By his own account, TE Lawrence had to revert to an earlier ‘inferior’ draft of The Seven Pillars of Wisdom after he accidently left the manuscript at Reading Station. A suitcase containing almost everything Hemingway had written by the age of 23, including short stories and part of a First World War novel, was apparently stolen from a railway compartment at the Gare du Lyon. Malcolm Lowry had to rewrite his first novel, Ultramarine after it was stolen from his publisher’s open-topped car. Lowry was particularly unlucky with manuscripts: years later, after Under The Volcano had made him famous, his beach shack in Canada caught fire and he was injured trying to rescue the only copy of a novel called In the Ballast of the White Sea.

So it’s exciting to hear that an unpublished work by a writer of Harper Lee’s stature has been rescued from oblivion; unless accounts of its disappearance have been exaggerated as some have suggested, and it turns out to be not altogether new.    

The publishers have presented Go Set a Watchman as a sort of sequel, in which the narrator of To Kill a Mockingbird, Scout Finch, now an adult, is ‘forced to grapple with issues both personal and political as she tries to understand her father’s attitude toward society, and her own feelings about the place where she was born and spent her childhood’. But they acknowledge that it was written first. Lee’s account, as reported by HarperCollins, is that the editor who read it in the mid-50s, ‘taken by the flashbacks to Scout’s childhood,’ persuaded her ‘to write a novel from the point of view of the young Scout’. It was this that became To Kill a Mockingbird
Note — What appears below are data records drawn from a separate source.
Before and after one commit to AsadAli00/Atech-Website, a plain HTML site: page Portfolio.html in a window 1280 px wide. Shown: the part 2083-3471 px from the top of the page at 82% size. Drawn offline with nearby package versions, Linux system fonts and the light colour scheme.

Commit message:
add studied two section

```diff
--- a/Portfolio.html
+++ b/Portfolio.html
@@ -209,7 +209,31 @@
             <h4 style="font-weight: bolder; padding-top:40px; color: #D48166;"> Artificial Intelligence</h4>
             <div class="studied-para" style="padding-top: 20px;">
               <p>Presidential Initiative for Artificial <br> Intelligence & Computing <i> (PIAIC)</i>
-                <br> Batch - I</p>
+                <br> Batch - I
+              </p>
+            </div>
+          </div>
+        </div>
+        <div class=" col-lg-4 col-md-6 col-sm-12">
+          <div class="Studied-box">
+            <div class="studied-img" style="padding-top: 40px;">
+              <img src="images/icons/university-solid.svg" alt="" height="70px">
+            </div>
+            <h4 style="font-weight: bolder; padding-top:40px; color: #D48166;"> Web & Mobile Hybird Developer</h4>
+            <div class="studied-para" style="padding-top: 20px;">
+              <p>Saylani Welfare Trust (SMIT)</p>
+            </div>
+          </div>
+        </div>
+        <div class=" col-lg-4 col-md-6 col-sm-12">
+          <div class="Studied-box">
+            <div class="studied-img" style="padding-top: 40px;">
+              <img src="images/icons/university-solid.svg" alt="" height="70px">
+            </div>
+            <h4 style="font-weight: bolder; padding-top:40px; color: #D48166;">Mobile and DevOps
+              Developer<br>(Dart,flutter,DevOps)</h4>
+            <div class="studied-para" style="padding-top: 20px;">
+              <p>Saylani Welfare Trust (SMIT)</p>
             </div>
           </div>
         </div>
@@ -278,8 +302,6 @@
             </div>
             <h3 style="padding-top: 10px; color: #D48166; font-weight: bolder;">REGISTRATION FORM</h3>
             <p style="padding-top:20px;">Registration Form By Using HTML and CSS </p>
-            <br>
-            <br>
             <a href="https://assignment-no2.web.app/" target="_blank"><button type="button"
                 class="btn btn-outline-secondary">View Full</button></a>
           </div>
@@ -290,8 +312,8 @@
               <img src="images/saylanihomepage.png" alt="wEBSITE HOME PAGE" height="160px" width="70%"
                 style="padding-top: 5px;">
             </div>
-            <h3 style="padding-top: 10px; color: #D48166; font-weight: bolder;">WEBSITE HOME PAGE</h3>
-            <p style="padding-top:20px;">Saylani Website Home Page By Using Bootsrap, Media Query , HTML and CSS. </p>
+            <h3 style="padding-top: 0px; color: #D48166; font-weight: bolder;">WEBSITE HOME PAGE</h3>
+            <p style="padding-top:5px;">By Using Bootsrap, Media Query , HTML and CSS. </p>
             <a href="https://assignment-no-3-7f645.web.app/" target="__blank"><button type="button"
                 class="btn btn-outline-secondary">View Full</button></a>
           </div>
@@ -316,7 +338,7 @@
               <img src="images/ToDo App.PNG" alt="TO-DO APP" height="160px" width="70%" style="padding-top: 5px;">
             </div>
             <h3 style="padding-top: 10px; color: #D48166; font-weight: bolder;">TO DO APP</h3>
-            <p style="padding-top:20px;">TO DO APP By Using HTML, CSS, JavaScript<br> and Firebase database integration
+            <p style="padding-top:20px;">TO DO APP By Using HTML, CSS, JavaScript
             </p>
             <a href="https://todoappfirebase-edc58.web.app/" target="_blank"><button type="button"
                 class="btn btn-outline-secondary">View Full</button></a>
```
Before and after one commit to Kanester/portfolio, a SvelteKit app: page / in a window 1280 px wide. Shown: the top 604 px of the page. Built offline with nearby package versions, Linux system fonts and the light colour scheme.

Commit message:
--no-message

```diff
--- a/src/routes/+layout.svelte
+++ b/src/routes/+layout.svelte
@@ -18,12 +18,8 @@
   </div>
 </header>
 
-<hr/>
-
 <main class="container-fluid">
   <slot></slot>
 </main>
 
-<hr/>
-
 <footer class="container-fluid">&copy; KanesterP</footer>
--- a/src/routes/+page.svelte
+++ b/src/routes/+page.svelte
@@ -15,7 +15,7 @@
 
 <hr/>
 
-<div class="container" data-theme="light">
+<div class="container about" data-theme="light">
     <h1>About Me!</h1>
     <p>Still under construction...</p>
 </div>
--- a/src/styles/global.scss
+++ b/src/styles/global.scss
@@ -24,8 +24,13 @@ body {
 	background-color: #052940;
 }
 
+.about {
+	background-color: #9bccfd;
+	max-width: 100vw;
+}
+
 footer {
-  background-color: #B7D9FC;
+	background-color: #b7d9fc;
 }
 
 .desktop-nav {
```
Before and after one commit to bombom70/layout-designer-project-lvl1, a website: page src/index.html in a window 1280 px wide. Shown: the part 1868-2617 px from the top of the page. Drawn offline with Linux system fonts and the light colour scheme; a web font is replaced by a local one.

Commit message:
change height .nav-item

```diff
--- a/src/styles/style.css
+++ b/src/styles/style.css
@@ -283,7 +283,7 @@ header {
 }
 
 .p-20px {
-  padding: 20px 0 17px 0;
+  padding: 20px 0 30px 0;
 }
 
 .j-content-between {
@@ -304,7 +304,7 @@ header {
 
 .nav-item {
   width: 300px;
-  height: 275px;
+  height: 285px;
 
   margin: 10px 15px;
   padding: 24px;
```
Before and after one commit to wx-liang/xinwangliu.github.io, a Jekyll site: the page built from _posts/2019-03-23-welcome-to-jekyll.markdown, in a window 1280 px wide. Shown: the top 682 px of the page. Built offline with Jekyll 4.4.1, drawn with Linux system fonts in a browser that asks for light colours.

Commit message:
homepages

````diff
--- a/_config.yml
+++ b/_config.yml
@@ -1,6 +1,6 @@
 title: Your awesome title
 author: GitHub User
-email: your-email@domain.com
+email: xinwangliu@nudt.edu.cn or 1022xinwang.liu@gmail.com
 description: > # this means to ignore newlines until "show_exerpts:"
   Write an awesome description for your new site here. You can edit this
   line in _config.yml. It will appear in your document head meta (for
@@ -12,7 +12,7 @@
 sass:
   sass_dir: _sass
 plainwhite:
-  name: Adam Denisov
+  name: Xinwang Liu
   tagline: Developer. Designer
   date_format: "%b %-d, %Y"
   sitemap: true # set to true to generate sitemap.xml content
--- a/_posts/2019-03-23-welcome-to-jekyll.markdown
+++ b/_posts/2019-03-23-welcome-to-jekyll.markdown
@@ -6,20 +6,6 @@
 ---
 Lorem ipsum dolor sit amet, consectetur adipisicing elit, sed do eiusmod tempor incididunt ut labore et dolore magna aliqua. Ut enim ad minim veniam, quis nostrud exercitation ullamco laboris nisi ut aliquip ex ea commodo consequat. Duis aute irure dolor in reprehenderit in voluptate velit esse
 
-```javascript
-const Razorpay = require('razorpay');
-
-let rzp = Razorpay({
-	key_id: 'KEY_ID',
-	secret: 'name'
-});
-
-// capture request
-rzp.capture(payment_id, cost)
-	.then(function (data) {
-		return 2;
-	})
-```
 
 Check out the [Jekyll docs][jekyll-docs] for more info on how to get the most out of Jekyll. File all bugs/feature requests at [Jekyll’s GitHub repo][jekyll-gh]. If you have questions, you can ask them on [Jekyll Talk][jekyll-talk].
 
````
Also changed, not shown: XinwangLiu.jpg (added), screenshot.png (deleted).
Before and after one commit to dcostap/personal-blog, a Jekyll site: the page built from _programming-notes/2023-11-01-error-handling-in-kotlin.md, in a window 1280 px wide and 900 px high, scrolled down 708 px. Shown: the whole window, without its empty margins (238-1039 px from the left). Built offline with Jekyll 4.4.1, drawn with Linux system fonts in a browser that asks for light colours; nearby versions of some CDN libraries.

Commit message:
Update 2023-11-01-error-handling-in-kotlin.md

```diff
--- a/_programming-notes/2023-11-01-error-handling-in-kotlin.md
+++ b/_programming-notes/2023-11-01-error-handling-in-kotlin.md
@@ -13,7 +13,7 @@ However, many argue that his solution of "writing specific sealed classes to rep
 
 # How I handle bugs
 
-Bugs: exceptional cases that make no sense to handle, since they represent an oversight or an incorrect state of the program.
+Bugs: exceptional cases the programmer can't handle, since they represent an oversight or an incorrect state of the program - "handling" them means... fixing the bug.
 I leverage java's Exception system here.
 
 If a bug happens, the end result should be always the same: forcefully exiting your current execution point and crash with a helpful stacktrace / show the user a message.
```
Inevitably, Go Set a Watchman is already a bestseller four months before its release date. Will it turn out to be a sequel, or a superseded draft? A curiosity or an instant classic? We’ll find out soon enough.